Today, at the end of a long journey, she lives in Fairbanks. Her family was drawn here by the Rev. Young Sung, a local Korean-American minister who hopes they will get a new start in the U.S. after years of struggle.
Grace asked to be interviewed because she wants people to know what it is like to live in North Korea, its poor conditions and its oppressive, totalitarian government.
“Americans don’t know why the refugees come, why North Koreans want to search for freedom and come to America or South Korea,” Grace said.
From ages 9 to 11, Grace lived with an underground associate pastor of a Christian church and his family. All that time she had to stay indoors, so as not to be arrested by Chinese authorities.
Grace has escaped by riding atop a railroad car, moved about to live with strangers numerous times, has been interrogated for days and incarcerated for months in a brutal prison in China, has been arrested several times over and crossed and re-crossed borders in the dark of night.
Grace’s father was arrested for trying to provide food for his family during a time of starvation and died in a North Korea prison from brutal beatings and starvation, she said. An older sister disappeared while taking beans to market and is believed to have been kidnapped and sold into the sex trade in China. A 5-year-old brother either starved to death or was taken elsewhere — the family has not been able to find him and still holds out hope.

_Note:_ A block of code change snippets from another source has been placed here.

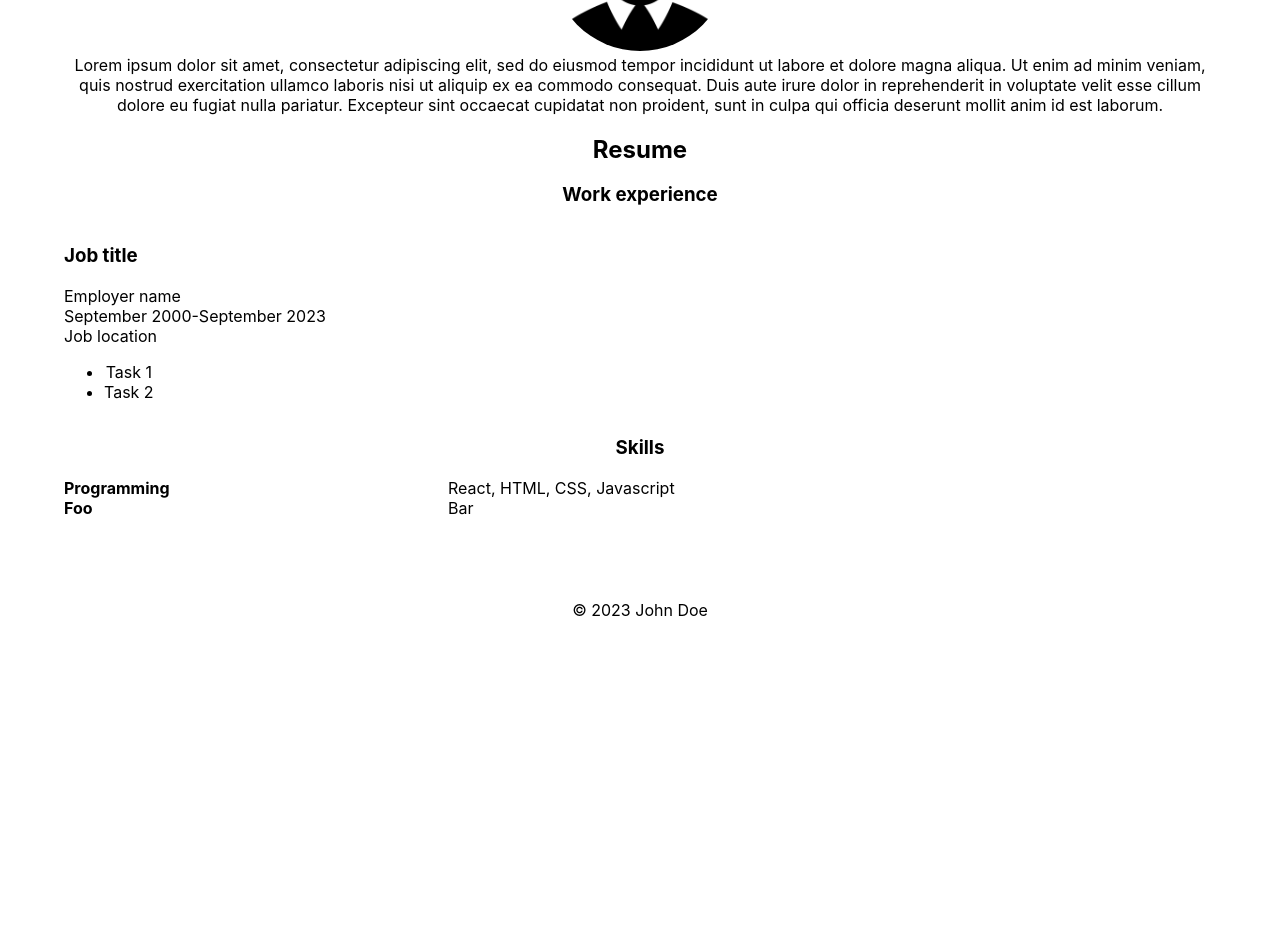
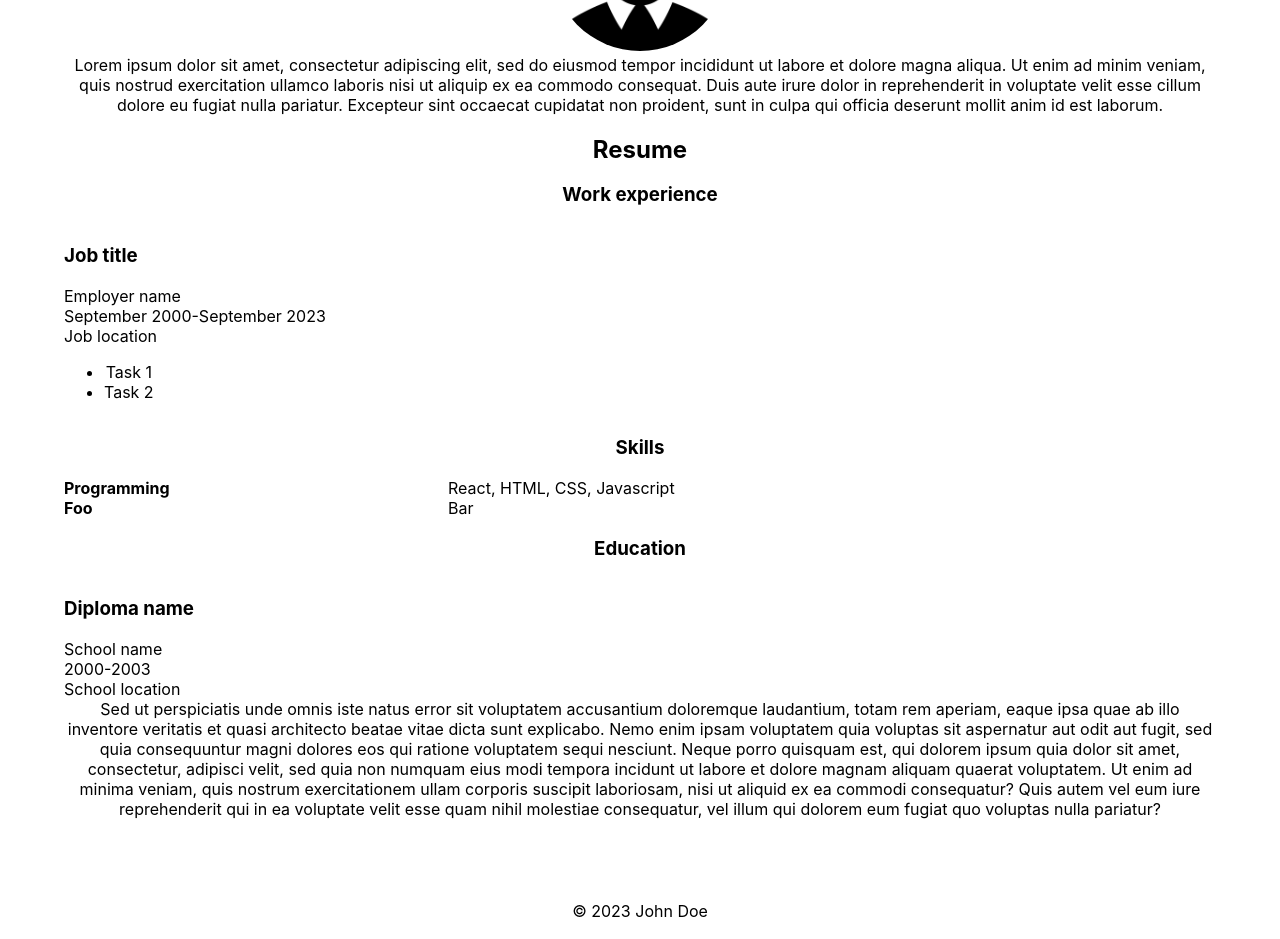
Before and after one commit to vrahier/website, a React (Create React App) app: page / in a window 1280 px wide. Shown: the part 380-1319 px from the top of the page. Before the commit the page ends 1018 px from the top, so only its background shows below. Built offline with nearby package versions, Linux system fonts and the light colour scheme.

Commit message:
Adding a new component to display education

```diff
--- a/src/components/Content.jsx
+++ b/src/components/Content.jsx
@@ -1,5 +1,6 @@
 import { PropTypes } from 'prop-types';
 import './Content.css';
+import Education from './Education';
 import Experience from './Experience';
 import Skill from './Skill';
 
@@ -24,6 +25,10 @@ function Content({ data }) {
         <h3>Skills</h3>
         {data.skills.map((skill, index) => (
           <Skill key={index} skill={skill}/>
+        ))}
+        <h3>Education</h3>
+        {data.education.map((edu, index) => (
+          <Education key={index} id={index} education={edu} />
         ))}
       </div>
     </div>
--- /dev/null
+++ b/src/components/Education.css
@@ -0,0 +1,9 @@
+.container {
+  display: flex;
+  flex-direction: column;
+}
+
+.container div {
+  display: flex;
+  justify-content: left;
+}
--- /dev/null
+++ b/src/components/Education.jsx
@@ -0,0 +1,41 @@
+import {useEffect} from 'react';
+import PropTypes from 'prop-types';
+
+import './Education';
+
+function Education({id, education}) {
+
+  useEffect(() => {
+    document.getElementById(`eduDescription${id}`).innerHTML = education.description;
+  }, [])
+
+  return <div class="container">
+      <div className="expTitle">
+        <h3>{education.title}</h3>
+      </div>
+      <div>
+        {education.school}
+      </div>
+      <div className="expDates">
+        {education.fromDate}-{education.toDate}
+      </div>
+      <div>
+        {education.location}
+      </div>
+      <div id={`eduDescription${id}`} className="expDescription">
+        {education.description}
+      </div>
+    </div>
+}
+
+Education.propTypes = {
+  id: PropTypes.number.isRequired,
+  education: PropTypes.shape({
+    title: PropTypes.string.isRequired,
+    fromDate: PropTypes.string,
+    toDate: PropTypes.string,
+    school: PropTypes.string.isRequired,
+    description: PropTypes.string
+  }).isRequired
+}
+export default Education;
```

Another brother drowned as a young boy.
P.S. – And if you'd like to give a few bucks to purchase a copy of a drawing Grace made that shows a scene of her life in a North Korean prison, here's the link.